======== Exercise data
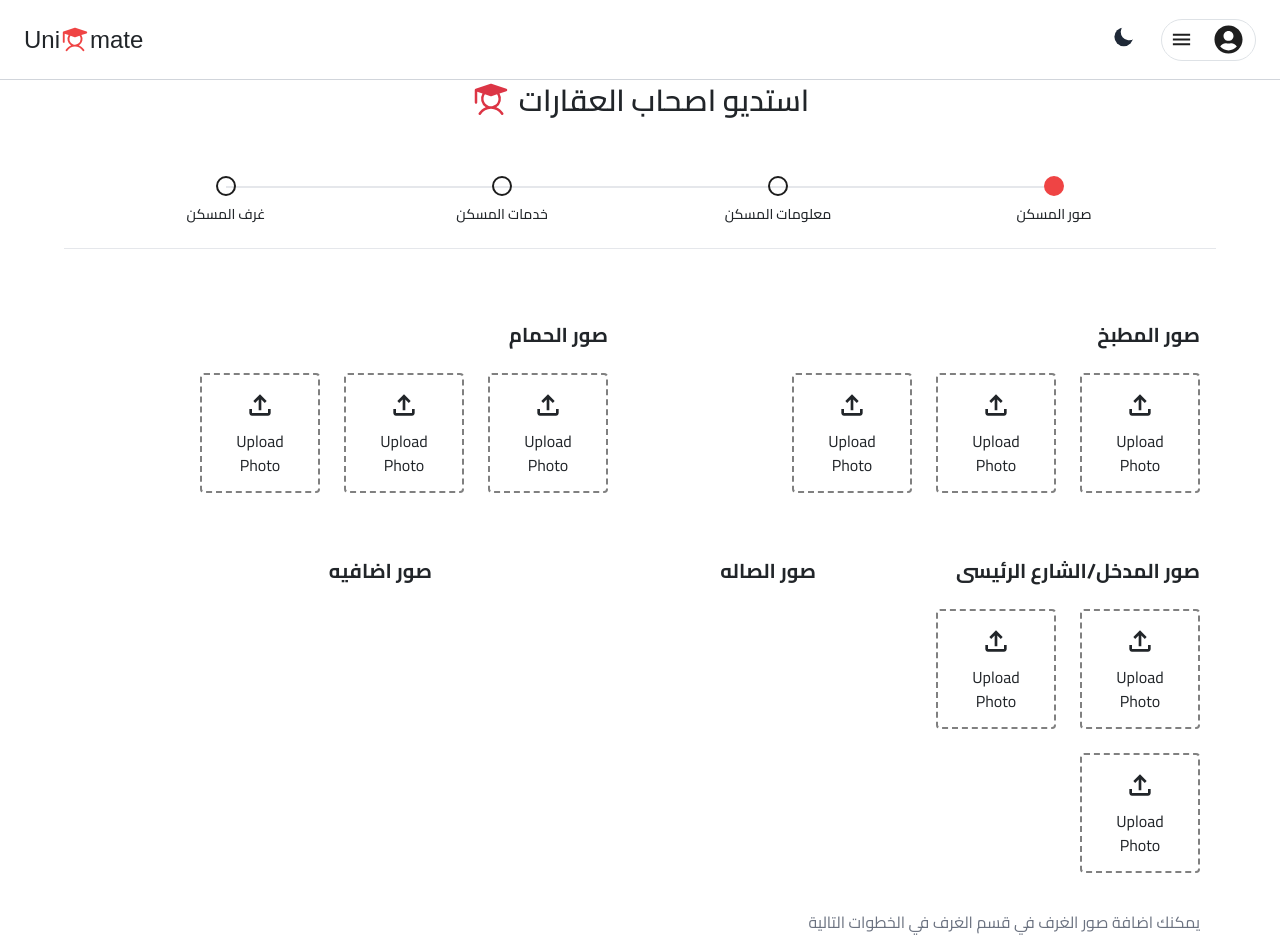
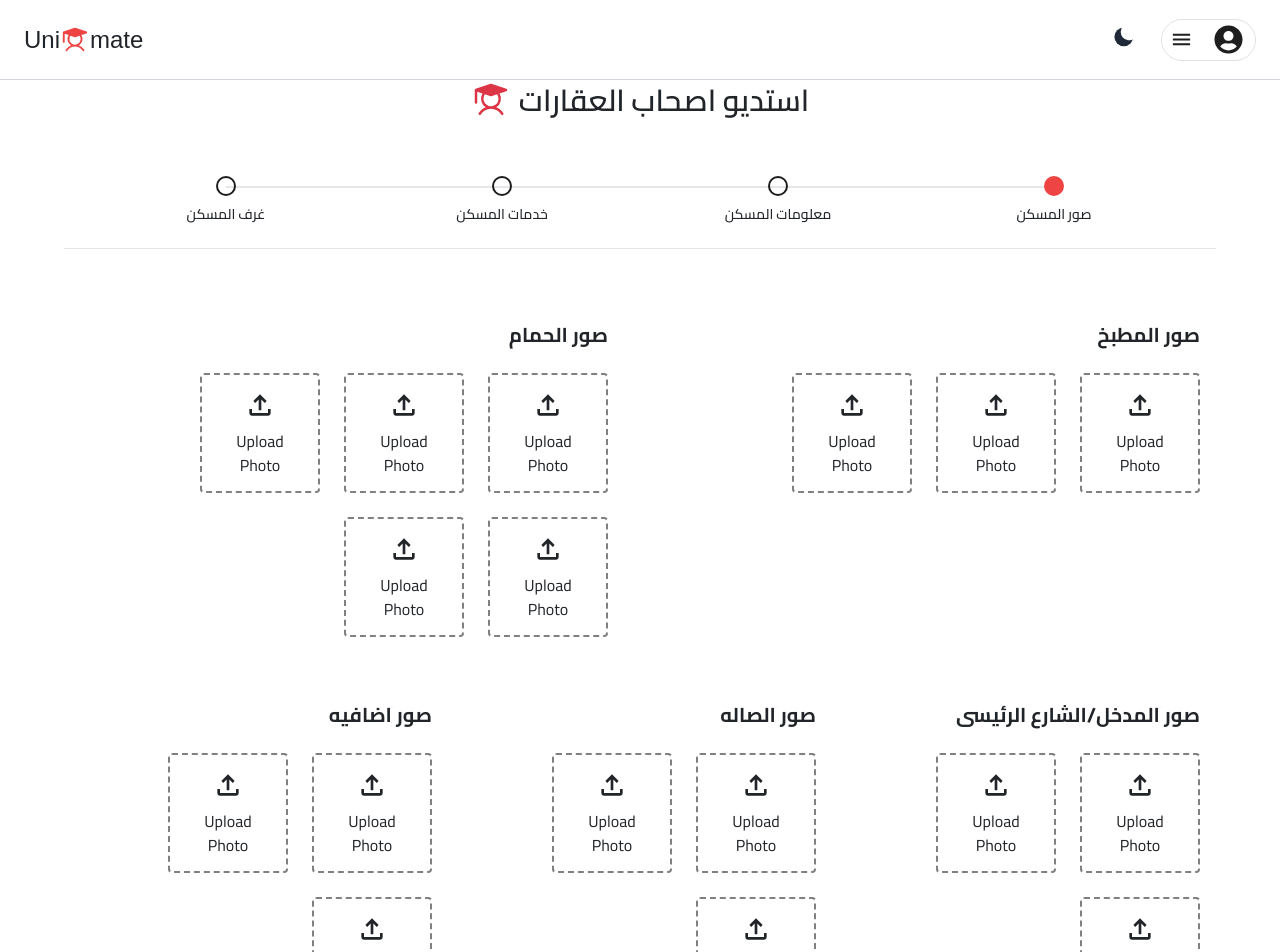
Before and after one commit to Mahmoud-Abd-Elrazek/Unimate, a React (Vite) app: page /createpost/step1 in a window 1280 px wide. Shown: the top 952 px of the page. Built offline with nearby package versions, Linux system fonts and the light colour scheme; a web font is replaced by a local one.

Commit message:
Update padding top and insert images in create post step 1

```diff
--- a/src/pages/CreatePost/createPost.tsx
+++ b/src/pages/CreatePost/createPost.tsx
@@ -6,7 +6,7 @@ import { PiStudentFill } from 'react-icons/pi';
 
 const CreatePost: React.FC = () => {
   return (
-    <div className="min-h-screen px-4 sm:px-6 md:px-10 lg:px-16 mt-[80px]" dir="rtl">
+    <div className="min-h-screen px-4 sm:px-6 md:px-10 lg:px-16 pt-[80px]" dir="rtl">
       <h1 className="text-2xl sm:text-3xl font-semibold text-center flex justify-center items-center gap-2 flex-wrap mb-6">
         استديو اصحاب العقارات
         <span>
--- a/src/pages/CreatePost/step1.tsx
+++ b/src/pages/CreatePost/step1.tsx
@@ -21,11 +21,11 @@ const StepOne: React.FC = () => {
         <div className="w-full md:w-1/2 md:mr-8">
           <h1 className="text-right my-4 text-xl font-bold">صور الحمام</h1>
           <div className="flex flex-wrap gap-4">
-           <UploadPhoto onFileSelect={(file) => console.log('Selected file:', file)} />
             <UploadPhoto onFileSelect={(file) => console.log('Selected file:', file)} />
-              <UploadPhoto onFileSelect={(file) => console.log('Selected file:', file)} />
-            {/* <UploadPhoto /> */}
-            {/* <UploadPhoto /> */}
+            <UploadPhoto onFileSelect={(file) => console.log('Selected file:', file)} />
+            <UploadPhoto onFileSelect={(file) => console.log('Selected file:', file)} />
+            <UploadPhoto onFileSelect={(file) => console.log('Selected file:', file)} />
+            <UploadPhoto onFileSelect={(file) => console.log('Selected file:', file)} />
           </div>
         </div>
       </div>
@@ -36,31 +36,30 @@ const StepOne: React.FC = () => {
         <div className="w-full lg:w-1/3">
           <h1 className="text-right my-4 text-xl font-bold">صور المدخل/الشارع الرئيسى</h1>
           <div className="flex flex-wrap gap-4">
-          <UploadPhoto onFileSelect={(file) => console.log('Selected file:', file)} />
             <UploadPhoto onFileSelect={(file) => console.log('Selected file:', file)} />
-              <UploadPhoto onFileSelect={(file) => console.log('Selected file:', file)} />
+            <UploadPhoto onFileSelect={(file) => console.log('Selected file:', file)} />
+            <UploadPhoto onFileSelect={(file) => console.log('Selected file:', file)} />
           </div>
         </div>
         {/* الصالة */}
         <div className="w-full lg:w-1/3">
           <h1 className="text-right my-4 text-xl font-bold">صور الصاله</h1>
           <div className="flex flex-wrap gap-4">
-            {/* <UploadPhoto /> */}
-            {/* <UploadPhoto /> */}
-            {/* <UploadPhoto /> */}
+            <UploadPhoto onFileSelect={(file) => console.log('Selected file:', file)} />
+            <UploadPhoto onFileSelect={(file) => console.log('Selected file:', file)} />
+            <UploadPhoto onFileSelect={(file) => console.log('Selected file:', file)} />
           </div>
         </div>
         {/* إضافية */}
         <div className="w-full lg:w-1/3">
           <h1 className="text-right my-4 text-xl font-bold">صور اضافيه</h1>
           <div className="flex flex-wrap gap-4">
-            {/* <UploadPhoto /> */}
-            {/* <UploadPhoto /> */}
-            {/* <UploadPhoto /> */}
+            <UploadPhoto onFileSelect={(file) => console.log('Selected file:', file)} />
+            <UploadPhoto onFileSelect={(file) => console.log('Selected file:', file)} />
+            <UploadPhoto onFileSelect={(file) => console.log('Selected file:', file)} />
           </div>
         </div>
       </div>
-
       {/* تنويه */}
       <h1 className="text-gray-500 text-right mt-10 dark:text-white">
         يمكنك اضافة صور الغرف في قسم الغرف في الخطوات التالية
--- a/src/pages/Help/help.tsx
+++ b/src/pages/Help/help.tsx
@@ -8,7 +8,7 @@ import "../../../public/animations.css";
 
 export default function Help() {
   return (
-    <div className="min-h-lvh py-10 px-4 sm:px-10 text-right slide-in mt-[80px]">
+    <div className="min-h-lvh py-10 px-4 sm:px-10 text-right slide-in pt-[80px]">
       {/* Header */}
       <div className="max-w-6xl mx-auto">
         <h1 className="text-2xl font-bold mb-2 text-gray-800 dark:text-white flex items-center justify-end gap-2">
--- a/src/pages/RoomDetails/roomDetails.tsx
+++ b/src/pages/RoomDetails/roomDetails.tsx
@@ -30,7 +30,7 @@ const features = [
 ];
 export default function RoomDetails() {
   return (
-    <div className="min-h-screen Page slide-in mt-[80px]">
+    <div className="min-h-screen Page slide-in pt-[80px]">
       <Link to='/' className="flex items-center gap-1 cursor-pointer my-3 ml-3">
         <IoMdArrowRoundBack className="IconSize" />
         <h2 className=" text-sm md:text-base">رجوع</h2>
--- a/src/pages/User_Profile_Pages/AuthorLayout/authorLayout.tsx
+++ b/src/pages/User_Profile_Pages/AuthorLayout/authorLayout.tsx
@@ -24,7 +24,7 @@ const AuthorLayout = () => {
     location.pathname === '/auther/help';
 
   return (
-    <div className="flex flex-col lg:flex-row-reverse min-h-[80vh] relative mt-[80px]">
+    <div className="flex flex-col lg:flex-row-reverse min-h-[80vh] relative pt-[80px]">
 
       {/* ✅ Sidebar في الشاشات الكبيرة */}
       {!hideSidebarRoutes && (
```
================
- Activity -
Your answer must be a single number: how many lines of the entries above contain the string "pages".

- Result of the task -
10